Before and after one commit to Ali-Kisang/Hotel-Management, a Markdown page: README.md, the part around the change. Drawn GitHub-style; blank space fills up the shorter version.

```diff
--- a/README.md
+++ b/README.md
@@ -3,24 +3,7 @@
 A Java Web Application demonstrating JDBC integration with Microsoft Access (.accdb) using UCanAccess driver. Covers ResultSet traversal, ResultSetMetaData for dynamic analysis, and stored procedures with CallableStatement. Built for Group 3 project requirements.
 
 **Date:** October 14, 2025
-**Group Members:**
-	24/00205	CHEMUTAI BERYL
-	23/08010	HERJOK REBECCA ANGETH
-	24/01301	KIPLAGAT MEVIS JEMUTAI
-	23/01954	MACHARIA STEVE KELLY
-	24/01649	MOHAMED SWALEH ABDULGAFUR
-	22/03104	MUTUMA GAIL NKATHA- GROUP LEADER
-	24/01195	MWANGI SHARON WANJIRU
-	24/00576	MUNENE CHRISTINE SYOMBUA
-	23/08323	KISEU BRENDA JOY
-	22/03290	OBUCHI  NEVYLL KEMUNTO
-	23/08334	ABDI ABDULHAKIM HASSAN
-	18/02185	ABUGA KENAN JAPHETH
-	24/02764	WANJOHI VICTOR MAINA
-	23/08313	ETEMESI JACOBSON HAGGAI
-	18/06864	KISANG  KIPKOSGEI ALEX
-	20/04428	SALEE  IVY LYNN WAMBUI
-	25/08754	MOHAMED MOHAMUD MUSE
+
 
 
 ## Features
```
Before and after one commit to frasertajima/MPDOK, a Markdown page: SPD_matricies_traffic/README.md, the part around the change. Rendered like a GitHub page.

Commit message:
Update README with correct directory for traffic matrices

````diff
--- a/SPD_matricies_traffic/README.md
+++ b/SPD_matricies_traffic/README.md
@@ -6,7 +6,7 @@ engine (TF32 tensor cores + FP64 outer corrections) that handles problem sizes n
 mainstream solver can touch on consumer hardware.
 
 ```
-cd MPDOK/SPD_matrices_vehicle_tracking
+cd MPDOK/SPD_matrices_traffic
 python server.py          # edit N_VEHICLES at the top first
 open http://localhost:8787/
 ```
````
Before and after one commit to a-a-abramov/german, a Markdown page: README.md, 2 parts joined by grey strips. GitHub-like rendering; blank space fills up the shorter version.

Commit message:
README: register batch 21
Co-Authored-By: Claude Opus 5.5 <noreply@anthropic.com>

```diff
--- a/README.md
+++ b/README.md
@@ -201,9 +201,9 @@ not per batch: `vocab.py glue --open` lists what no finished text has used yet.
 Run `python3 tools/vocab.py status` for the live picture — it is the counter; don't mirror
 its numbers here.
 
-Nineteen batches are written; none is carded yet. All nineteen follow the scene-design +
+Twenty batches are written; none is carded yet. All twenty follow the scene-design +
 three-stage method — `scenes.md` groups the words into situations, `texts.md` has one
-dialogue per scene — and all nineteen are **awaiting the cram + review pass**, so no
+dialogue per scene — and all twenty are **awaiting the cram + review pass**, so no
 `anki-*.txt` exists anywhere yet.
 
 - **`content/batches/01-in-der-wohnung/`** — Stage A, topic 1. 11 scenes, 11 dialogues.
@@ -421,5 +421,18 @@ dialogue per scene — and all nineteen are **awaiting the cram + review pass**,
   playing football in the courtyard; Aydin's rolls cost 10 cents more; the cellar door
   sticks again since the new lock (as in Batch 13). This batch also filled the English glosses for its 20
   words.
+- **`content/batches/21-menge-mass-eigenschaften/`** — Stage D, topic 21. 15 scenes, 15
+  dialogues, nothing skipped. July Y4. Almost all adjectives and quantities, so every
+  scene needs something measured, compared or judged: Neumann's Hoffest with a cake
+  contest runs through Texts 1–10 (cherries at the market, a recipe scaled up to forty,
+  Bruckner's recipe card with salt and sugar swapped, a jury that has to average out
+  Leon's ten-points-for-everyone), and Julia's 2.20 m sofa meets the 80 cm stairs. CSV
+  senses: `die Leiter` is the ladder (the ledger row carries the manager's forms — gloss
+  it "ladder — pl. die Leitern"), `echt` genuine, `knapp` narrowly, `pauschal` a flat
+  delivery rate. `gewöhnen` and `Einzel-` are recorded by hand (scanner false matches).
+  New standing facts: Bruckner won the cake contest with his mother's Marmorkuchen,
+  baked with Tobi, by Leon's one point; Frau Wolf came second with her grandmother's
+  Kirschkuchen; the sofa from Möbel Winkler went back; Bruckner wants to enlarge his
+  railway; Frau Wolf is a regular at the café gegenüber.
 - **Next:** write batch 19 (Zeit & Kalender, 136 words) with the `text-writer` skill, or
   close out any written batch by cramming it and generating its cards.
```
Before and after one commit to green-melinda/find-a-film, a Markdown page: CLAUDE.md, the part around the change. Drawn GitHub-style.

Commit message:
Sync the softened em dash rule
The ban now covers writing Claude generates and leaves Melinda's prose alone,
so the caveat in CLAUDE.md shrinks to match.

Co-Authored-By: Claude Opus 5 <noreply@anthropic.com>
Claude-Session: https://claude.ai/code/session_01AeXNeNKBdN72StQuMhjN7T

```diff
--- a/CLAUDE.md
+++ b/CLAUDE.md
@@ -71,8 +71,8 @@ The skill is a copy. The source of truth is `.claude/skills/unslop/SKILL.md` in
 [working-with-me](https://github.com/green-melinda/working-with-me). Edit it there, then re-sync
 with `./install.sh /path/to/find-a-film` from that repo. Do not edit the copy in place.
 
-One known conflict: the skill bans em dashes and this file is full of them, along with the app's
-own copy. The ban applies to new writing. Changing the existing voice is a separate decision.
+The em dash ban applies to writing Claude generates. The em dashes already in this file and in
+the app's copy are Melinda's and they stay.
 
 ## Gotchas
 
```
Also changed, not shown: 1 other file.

==*==

▶ **Your objective**
Figure out how many lines of the data hold "cake", and answer with the number only.

▶ **Exercise result**
2